Look for the string "color" in the data below, and copy each line that holds it.

- Record extracts:
^^^^

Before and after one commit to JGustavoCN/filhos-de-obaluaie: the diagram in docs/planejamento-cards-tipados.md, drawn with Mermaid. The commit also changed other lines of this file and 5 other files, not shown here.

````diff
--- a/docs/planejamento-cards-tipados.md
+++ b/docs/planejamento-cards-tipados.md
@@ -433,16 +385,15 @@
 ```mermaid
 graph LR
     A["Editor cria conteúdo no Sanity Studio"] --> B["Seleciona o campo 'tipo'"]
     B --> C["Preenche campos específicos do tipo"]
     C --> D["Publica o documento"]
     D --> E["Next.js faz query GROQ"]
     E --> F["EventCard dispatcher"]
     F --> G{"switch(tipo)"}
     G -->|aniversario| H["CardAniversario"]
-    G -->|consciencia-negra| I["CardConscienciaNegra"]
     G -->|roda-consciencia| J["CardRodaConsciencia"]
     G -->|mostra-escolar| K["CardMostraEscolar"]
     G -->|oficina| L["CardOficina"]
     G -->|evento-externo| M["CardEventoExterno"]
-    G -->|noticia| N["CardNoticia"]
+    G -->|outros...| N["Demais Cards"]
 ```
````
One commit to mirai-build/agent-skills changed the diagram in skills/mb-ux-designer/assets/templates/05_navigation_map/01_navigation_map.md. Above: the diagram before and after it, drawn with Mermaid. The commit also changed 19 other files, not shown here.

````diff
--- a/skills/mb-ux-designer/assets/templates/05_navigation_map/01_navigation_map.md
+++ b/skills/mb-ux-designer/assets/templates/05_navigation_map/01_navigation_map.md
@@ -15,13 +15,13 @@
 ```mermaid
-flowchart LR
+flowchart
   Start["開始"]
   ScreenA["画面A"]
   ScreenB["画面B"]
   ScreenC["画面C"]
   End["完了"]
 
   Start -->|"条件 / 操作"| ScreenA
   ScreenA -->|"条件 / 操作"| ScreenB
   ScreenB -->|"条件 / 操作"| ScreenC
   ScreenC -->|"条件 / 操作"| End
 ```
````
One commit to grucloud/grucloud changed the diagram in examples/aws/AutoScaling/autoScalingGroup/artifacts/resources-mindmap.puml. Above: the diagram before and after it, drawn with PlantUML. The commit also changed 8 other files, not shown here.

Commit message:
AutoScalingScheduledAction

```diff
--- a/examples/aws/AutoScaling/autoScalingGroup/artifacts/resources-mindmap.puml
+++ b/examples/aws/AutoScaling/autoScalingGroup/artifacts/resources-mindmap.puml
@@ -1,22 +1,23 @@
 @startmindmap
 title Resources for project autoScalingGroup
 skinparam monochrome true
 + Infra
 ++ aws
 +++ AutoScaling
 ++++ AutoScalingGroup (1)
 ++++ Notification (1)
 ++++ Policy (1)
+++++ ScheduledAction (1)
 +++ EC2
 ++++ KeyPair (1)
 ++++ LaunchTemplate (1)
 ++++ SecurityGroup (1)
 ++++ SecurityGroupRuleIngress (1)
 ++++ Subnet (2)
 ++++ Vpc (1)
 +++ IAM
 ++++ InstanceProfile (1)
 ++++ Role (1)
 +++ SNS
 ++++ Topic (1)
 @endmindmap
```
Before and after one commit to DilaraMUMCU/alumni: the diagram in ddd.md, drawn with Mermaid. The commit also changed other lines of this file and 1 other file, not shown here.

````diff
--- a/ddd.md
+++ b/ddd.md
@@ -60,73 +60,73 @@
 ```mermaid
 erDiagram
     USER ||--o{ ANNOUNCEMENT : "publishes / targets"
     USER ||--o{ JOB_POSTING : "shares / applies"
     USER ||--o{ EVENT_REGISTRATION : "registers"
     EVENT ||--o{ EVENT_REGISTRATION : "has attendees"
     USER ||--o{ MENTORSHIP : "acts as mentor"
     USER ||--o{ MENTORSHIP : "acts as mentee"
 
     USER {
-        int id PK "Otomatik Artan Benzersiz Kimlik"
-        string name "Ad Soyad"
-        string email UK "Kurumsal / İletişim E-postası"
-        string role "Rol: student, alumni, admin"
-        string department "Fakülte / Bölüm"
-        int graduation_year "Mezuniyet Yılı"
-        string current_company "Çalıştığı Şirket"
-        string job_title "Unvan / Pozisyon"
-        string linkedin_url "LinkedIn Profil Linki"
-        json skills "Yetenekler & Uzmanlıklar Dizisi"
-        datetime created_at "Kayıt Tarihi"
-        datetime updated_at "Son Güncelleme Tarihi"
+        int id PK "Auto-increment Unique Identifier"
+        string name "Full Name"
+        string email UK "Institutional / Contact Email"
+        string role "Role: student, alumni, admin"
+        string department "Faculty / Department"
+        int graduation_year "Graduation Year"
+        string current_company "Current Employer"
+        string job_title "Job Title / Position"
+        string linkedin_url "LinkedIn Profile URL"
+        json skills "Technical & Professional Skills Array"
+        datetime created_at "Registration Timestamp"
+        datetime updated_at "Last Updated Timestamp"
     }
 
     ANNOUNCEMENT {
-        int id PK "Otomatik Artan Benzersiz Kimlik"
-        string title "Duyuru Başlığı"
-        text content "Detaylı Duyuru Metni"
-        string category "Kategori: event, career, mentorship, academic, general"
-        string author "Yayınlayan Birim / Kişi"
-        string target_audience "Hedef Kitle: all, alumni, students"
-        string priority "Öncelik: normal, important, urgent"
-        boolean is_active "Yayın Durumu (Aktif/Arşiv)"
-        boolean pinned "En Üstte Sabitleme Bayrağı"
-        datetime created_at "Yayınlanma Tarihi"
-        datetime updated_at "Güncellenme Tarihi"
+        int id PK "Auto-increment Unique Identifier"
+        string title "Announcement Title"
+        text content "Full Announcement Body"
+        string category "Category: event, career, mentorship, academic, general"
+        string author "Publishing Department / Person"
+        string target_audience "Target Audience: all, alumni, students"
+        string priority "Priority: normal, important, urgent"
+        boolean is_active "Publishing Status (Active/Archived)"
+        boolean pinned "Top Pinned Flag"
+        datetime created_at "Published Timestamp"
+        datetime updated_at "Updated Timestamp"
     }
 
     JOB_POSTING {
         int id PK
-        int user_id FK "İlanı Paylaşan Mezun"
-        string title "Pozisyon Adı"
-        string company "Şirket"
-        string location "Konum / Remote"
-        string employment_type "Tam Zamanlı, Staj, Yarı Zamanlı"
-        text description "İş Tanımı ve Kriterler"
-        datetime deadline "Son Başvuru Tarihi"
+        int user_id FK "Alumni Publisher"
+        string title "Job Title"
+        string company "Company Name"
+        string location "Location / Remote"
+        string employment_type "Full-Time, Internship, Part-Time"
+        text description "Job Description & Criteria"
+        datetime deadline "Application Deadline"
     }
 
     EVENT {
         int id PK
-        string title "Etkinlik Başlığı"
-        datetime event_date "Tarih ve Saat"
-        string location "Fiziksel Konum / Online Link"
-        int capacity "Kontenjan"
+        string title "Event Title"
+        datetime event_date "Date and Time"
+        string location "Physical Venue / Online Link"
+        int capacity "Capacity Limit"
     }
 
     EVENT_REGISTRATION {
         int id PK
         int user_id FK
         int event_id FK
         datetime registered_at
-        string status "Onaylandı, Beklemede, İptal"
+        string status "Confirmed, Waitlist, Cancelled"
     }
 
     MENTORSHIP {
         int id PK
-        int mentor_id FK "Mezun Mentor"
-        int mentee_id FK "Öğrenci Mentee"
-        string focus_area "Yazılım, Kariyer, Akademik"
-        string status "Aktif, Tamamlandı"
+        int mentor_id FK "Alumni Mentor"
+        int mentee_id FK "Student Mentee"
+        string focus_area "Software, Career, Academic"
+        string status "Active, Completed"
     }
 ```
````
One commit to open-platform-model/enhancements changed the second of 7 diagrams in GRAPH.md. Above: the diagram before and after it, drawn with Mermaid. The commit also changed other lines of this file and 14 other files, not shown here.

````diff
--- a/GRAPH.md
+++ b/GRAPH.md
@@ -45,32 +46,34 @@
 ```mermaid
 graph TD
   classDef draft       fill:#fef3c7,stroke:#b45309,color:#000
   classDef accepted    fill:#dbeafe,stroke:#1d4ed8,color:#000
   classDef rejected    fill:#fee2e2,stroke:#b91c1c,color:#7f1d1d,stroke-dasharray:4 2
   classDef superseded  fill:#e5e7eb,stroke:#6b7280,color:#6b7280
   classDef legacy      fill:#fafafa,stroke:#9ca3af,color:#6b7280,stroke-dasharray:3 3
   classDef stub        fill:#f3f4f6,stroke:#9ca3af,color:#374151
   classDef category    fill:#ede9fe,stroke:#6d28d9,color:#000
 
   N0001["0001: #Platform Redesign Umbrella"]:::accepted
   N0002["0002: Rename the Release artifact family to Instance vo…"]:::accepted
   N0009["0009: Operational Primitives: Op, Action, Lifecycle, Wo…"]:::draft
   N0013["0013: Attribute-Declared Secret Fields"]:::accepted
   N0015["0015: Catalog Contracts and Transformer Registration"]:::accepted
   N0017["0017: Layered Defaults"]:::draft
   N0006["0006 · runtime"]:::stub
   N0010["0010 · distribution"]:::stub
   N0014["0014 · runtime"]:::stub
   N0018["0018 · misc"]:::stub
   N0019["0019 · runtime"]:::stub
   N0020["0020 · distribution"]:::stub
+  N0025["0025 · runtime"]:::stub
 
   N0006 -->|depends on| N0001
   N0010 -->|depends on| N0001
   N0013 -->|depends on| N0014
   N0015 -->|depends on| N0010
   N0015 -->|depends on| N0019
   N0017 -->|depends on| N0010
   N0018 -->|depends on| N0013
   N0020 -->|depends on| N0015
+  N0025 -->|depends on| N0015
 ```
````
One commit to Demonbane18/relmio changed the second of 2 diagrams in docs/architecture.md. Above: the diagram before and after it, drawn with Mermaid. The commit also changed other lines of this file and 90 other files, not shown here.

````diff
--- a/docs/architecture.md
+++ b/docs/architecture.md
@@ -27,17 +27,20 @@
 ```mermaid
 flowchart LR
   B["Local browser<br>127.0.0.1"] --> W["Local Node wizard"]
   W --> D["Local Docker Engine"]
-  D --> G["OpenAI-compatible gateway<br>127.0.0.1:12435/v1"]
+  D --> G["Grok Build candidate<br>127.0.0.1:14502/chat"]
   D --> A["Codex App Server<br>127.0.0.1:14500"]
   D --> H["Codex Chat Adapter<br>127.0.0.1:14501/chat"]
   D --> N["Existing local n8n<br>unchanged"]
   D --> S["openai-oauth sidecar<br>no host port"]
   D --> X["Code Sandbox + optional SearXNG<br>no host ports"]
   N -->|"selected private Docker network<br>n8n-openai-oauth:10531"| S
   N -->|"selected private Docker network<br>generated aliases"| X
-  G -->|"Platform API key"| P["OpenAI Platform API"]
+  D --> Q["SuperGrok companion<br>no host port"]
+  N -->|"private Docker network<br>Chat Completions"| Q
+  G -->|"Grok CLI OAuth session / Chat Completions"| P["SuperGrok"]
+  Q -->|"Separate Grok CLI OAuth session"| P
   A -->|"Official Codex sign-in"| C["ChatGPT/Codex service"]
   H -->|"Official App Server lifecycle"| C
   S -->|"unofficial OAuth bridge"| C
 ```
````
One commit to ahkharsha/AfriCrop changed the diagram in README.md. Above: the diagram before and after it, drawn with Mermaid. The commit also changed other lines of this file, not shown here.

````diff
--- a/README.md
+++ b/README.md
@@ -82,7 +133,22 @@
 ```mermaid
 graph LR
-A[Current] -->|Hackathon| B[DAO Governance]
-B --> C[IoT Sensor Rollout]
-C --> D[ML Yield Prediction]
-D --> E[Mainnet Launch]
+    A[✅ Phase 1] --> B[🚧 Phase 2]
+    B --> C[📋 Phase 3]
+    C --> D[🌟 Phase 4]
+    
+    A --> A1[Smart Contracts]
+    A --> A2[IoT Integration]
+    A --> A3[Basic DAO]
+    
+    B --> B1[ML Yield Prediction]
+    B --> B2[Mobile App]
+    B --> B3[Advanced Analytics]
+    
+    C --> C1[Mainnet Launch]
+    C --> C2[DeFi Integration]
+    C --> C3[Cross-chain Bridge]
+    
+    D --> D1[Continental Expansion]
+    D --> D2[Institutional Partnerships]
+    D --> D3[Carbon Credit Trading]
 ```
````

^^^^

- Exercise result:
   classDef draft       fill:#fef3c7,stroke:#b45309,color:#000
   classDef accepted    fill:#dbeafe,stroke:#1d4ed8,color:#000
   classDef rejected    fill:#fee2e2,stroke:#b91c1c,color:#7f1d1d,stroke-dasharray:4 2
   classDef superseded  fill:#e5e7eb,stroke:#6b7280,color:#6b7280
   classDef legacy      fill:#fafafa,stroke:#9ca3af,color:#6b7280,stroke-dasharray:3 3
   classDef stub        fill:#f3f4f6,stroke:#9ca3af,color:#374151
   classDef category    fill:#ede9fe,stroke:#6d28d9,color:#000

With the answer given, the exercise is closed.